> Exercise instructions: Please output all the entries word for word, without the pictures.

--- Extracted entries Enclosed Below ---

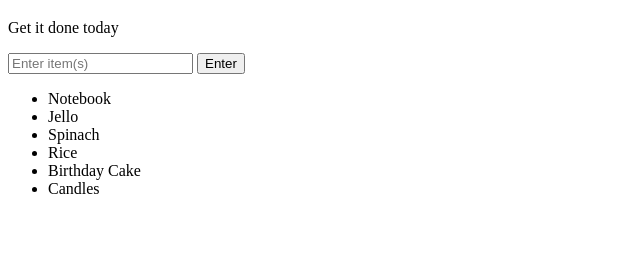
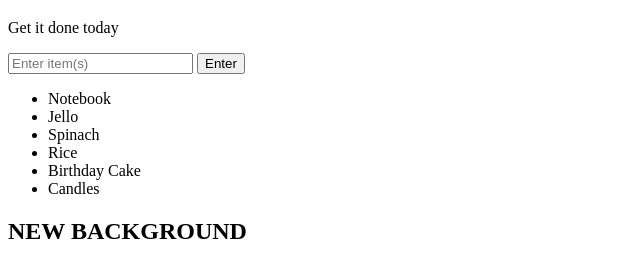
Before and after one commit to acaalim/colorGenerator, a plain HTML site: page index.html in a window 1280 px wide. Shown: the part 61-338 px from the top of the page, without its empty margins (0-640 px from the left). Drawn offline with Linux system fonts and the light colour scheme.

Commit message:
Added h2

```diff
--- a/index.html
+++ b/index.html
@@ -19,6 +19,7 @@
         <li>Birthday Cake</li>
         <li>Candles</li>
     </ul>
+    <h2>NEW BACKGROUND</h2>
     <script type="text/javascript" src="script.js"></script>
 </body>
 </html>
```
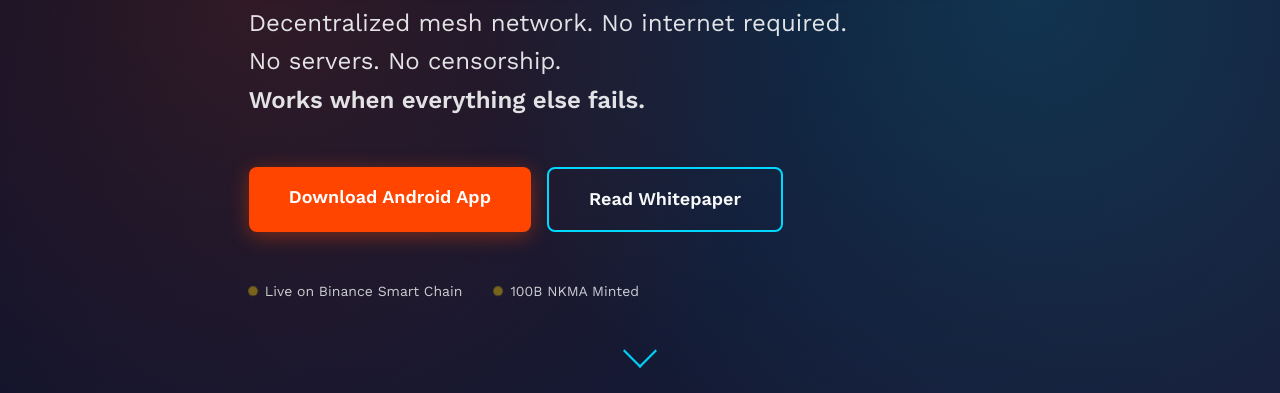
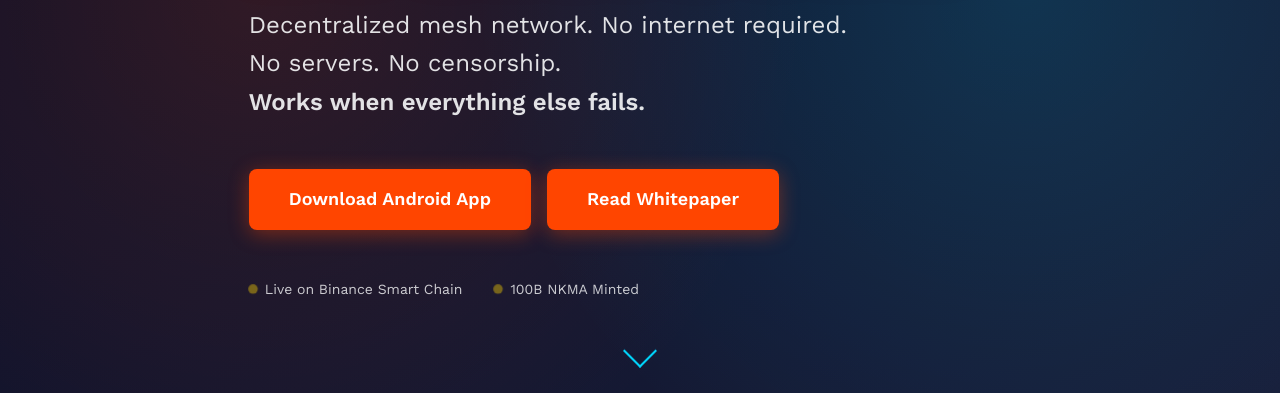
Before and after one commit to nakamamesh/nakamamesh.github.io, a plain HTML site: page index.html in a window 1280 px wide. Shown: the part 407-800 px from the top of the page. Drawn offline with nearby package versions, Linux system fonts and the light colour scheme.

Commit message:
Update index.html

```diff
--- a/index.html
+++ b/index.html
@@ -28,7 +28,7 @@
                 </p>
                 <div class="hero-cta">
                     <a href="#download" class="btn btn-primary">Download Android App</a>
-                    <a href="#whitepaper" class="btn btn-secondary">Read Whitepaper</a>
+                    <a href="whitepaper.html" class="btn btn-primary">Read Whitepaper</a>
                 </div>
                 <div class="hero-status">
                     <div class="status-badge">
```
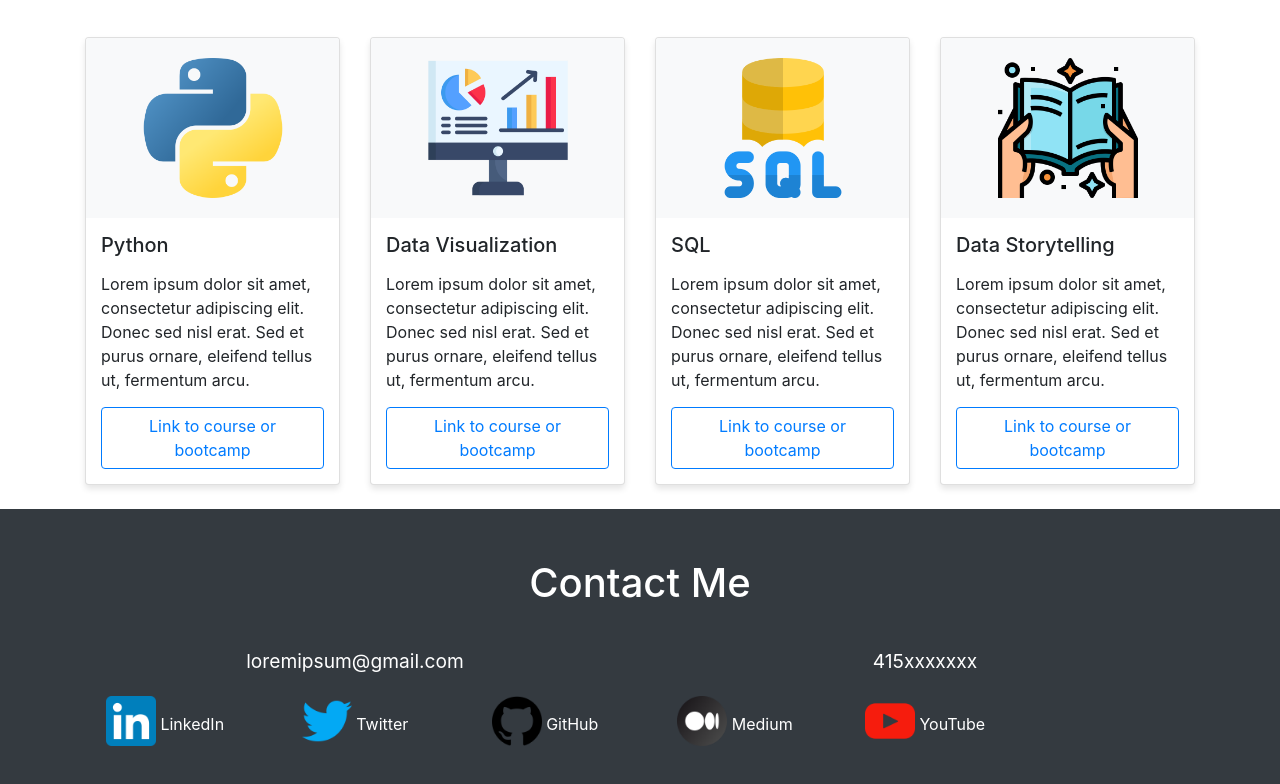
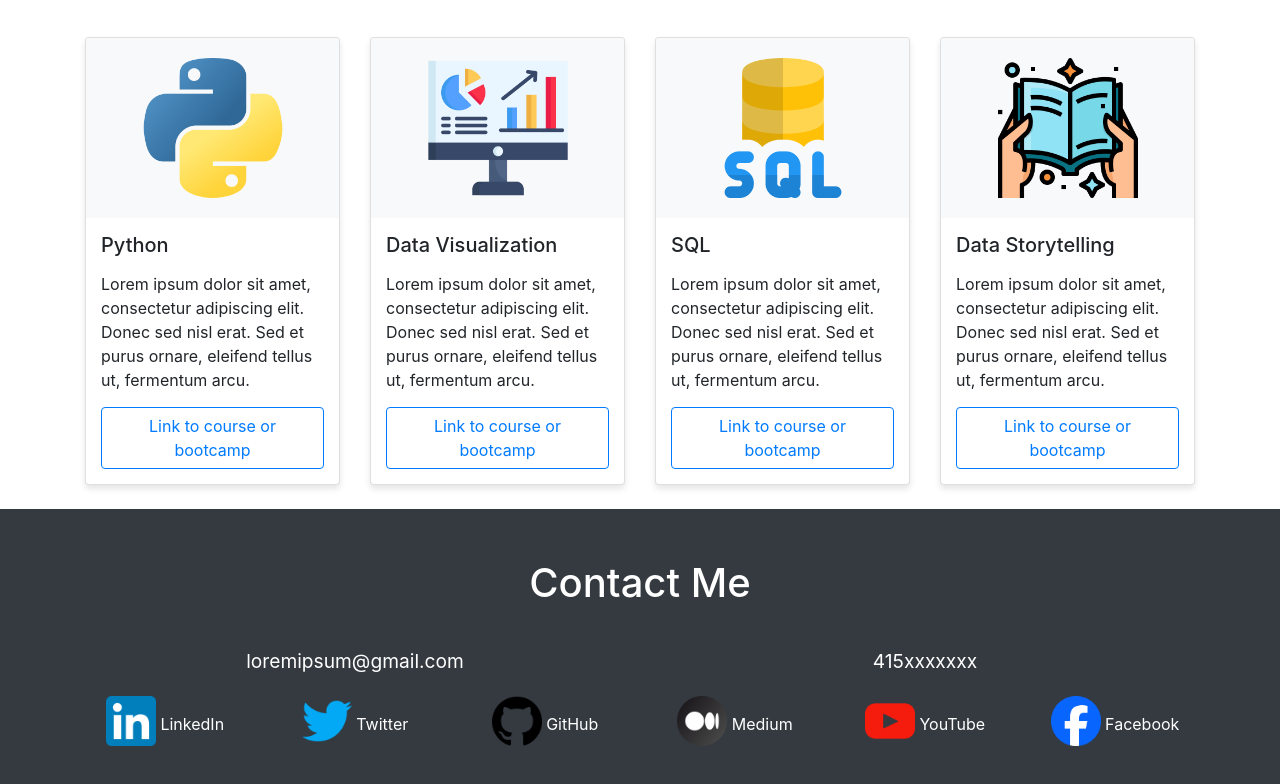
Before and after one commit to nhat4122001/nhat4122001.github.io, a plain HTML site: page index.html in a window 1280 px wide. Shown: the part 1204-1988 px from the top of the page. Drawn offline with nearby package versions, Linux system fonts and the light colour scheme; some icons are missing.

Commit message:
Update index.html

```diff
--- a/index.html
+++ b/index.html
@@ -295,9 +295,15 @@ html {
         </a>
       </div>
       <div class="col-lg-2 col-md-4 mb-4">
-        <a href="https://youtube.com/c/yourchannel" target="_blank">
+        <a href="https://www.youtube.com/channel/UCllsLOXmrSUIh-Tqo-J0HVQ" target="_blank">
           <img src="icons/youtube.png" alt="YouTube" class="social-icon">
           YouTube
+        </a>
+      </div>
+      <div class="col-lg-2 col-md-4 mb-4">
+        <a href="https://www.facebook.com/nhat4122001/" target="_blank">
+          <img src="icons/facebook.png" alt="Facebook" class="social-icon">
+          Facebook
         </a>
       </div>
     </div>
```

--- End of Enclosed Extracted entries ---

> Solution to the problem:
Before and after one commit to acaalim/colorGenerator, a plain HTML site: page index.html in a window 1280 px wide. Shown: the part 61-338 px from the top of the page, without its empty margins (0-640 px from the left). Drawn offline with Linux system fonts and the light colour scheme.

Commit message:
Added h2

```diff
--- a/index.html
+++ b/index.html
@@ -19,6 +19,7 @@
         <li>Birthday Cake</li>
         <li>Candles</li>
     </ul>
+    <h2>NEW BACKGROUND</h2>
     <script type="text/javascript" src="script.js"></script>
 </body>
 </html>
```
Before and after one commit to nakamamesh/nakamamesh.github.io, a plain HTML site: page index.html in a window 1280 px wide. Shown: the part 407-800 px from the top of the page. Drawn offline with nearby package versions, Linux system fonts and the light colour scheme.

Commit message:
Update index.html

```diff
--- a/index.html
+++ b/index.html
@@ -28,7 +28,7 @@
                 </p>
                 <div class="hero-cta">
                     <a href="#download" class="btn btn-primary">Download Android App</a>
-                    <a href="#whitepaper" class="btn btn-secondary">Read Whitepaper</a>
+                    <a href="whitepaper.html" class="btn btn-primary">Read Whitepaper</a>
                 </div>
                 <div class="hero-status">
                     <div class="status-badge">
```
Before and after one commit to nhat4122001/nhat4122001.github.io, a plain HTML site: page index.html in a window 1280 px wide. Shown: the part 1204-1988 px from the top of the page. Drawn offline with nearby package versions, Linux system fonts and the light colour scheme; some icons are missing.

Commit message:
Update index.html

```diff
--- a/index.html
+++ b/index.html
@@ -295,9 +295,15 @@ html {
         </a>
       </div>
       <div class="col-lg-2 col-md-4 mb-4">
-        <a href="https://youtube.com/c/yourchannel" target="_blank">
+        <a href="https://www.youtube.com/channel/UCllsLOXmrSUIh-Tqo-J0HVQ" target="_blank">
           <img src="icons/youtube.png" alt="YouTube" class="social-icon">
           YouTube
+        </a>
+      </div>
+      <div class="col-lg-2 col-md-4 mb-4">
+        <a href="https://www.facebook.com/nhat4122001/" target="_blank">
+          <img src="icons/facebook.png" alt="Facebook" class="social-icon">
+          Facebook
         </a>
       </div>
     </div>
```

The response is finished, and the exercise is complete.